Poe Johnson

DePaul University, Chicago, Illinois, United States

[0.1] Abstract—This article examines the potential pitfalls with the depiction of black bodies in transformative fan works that do not actively consider and account for the history of racism directed toward black bodies in American mass media texts.

[0.2] Keywords—Antiblackness; Media history; Race

Johnson, Poe. 2019. "Transformative Racism: The Black Body in Fan Works." In "Fans of Color, Fandoms of Color," edited by Abigail De Kosnik and andré carrington, special issue, Transformative Works and Cultures, no. 29.

[0.3]The most dangerous place for black people to live is in white people's imagination.

—D. L. Hughley

1. Introduction

[1.1] If the root of American media fandom and therefore Western fan studies is the archive from which fan texts and texts about fan texts blossom, then that root is planted deeply in a generational oppression that neither fandom nor fan studies have sufficiently reflected upon. By now, the history of the investment of the media cultures of the United States in the dehumanization and destruction of blackness should be common knowledge.

[1.2] From the 1840s to the 1870s, blackface minstrelsy was the country's most popular medium (Springhall 2008, 57). The practice, which was essentially white men engaging in a racist and reductive cosplay of the black body, was also often a justification for black enslavement. D. W. Griffith's Birth of a Nation (1915), considered to be the first Hollywood blockbuster, is one part Confederate apologetic and one part propaganda piece, justifying lynching and the set of racist pogroms that would come to be known as Jim Crow. Amos 'n' Andy (CBS/NBC, 1928–60) was a long-running hit radio program in which two white actors portrayed, or misportrayed, two black characters in a style that evoked the then-defunct blackface minstrelsy era. The radio program then moved to television, where it had a short-lived but commercially successful run (CBS, 1951–53), with black actors taking over the roles, before being canceled thanks to protests by the NAACP.

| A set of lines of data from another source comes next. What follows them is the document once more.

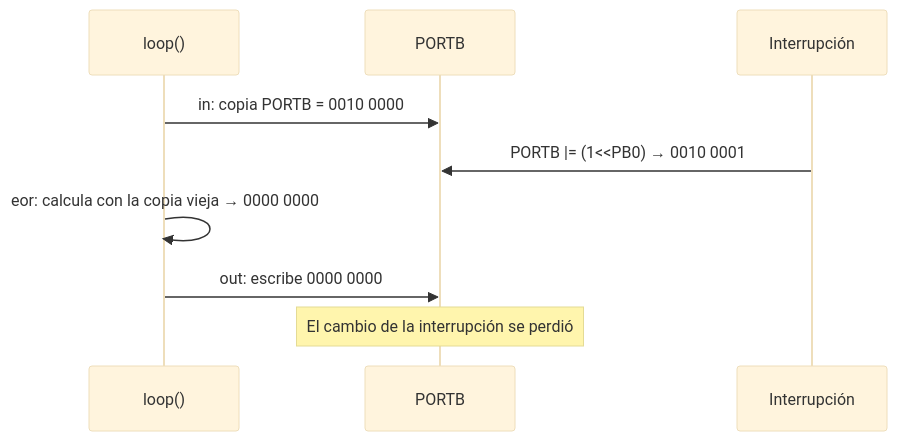
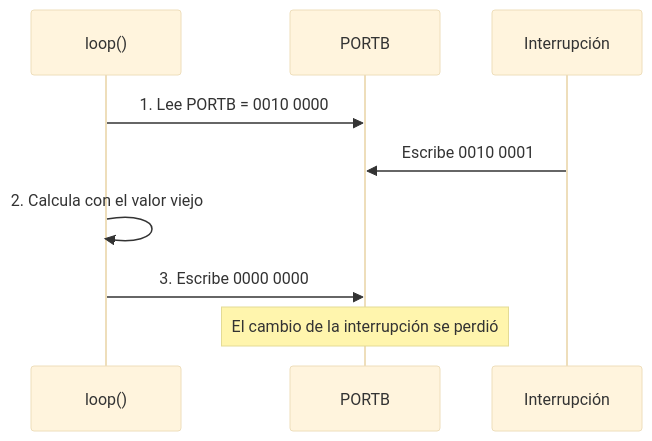
One commit to AlejandroTatum/sistemas-digitales-unl changed the fourth of 10 diagrams in unidad-1/apuntes/03-del-avr-al-esp32.md. Above: the diagram before and after it, drawn with Mermaid (base theme). The commit also changed other lines of this file and 16 other files, not shown here.

````diff
--- a/unidad-1/apuntes/03-del-avr-al-esp32.md
+++ b/unidad-1/apuntes/03-del-avr-al-esp32.md
@@ -75,11 +75,11 @@
 ```mermaid
 sequenceDiagram
     participant L as loop()
     participant R as PORTB
     participant I as Interrupción
-    L->>R: in: copia PORTB = 0010 0000
-    I->>R: PORTB |= (1#lt;#lt;PB0) → 0010 0001
-    L->>L: eor: calcula con la copia vieja → 0000 0000
-    L->>R: out: escribe 0000 0000
+    L->>R: 1. Lee PORTB = 0010 0000
+    I->>R: Escribe 0010 0001
+    L->>L: 2. Calcula con el valor viejo
+    L->>R: 3. Escribe 0000 0000
     Note over R: El cambio de la interrupción se perdió
 ```
````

[1.3] After the Amos 'n' Andy debacle, and because of the combined racist attitudes of television and movie producers and the American public, black filmic and televisual depictions were scarce throughout the 1950s and 1960s. In those rare moments of inclusion, black characters occupied peripheral spaces where white spectators could safely ignore them if they so desired. And this is exactly what fandom and fan studies have done.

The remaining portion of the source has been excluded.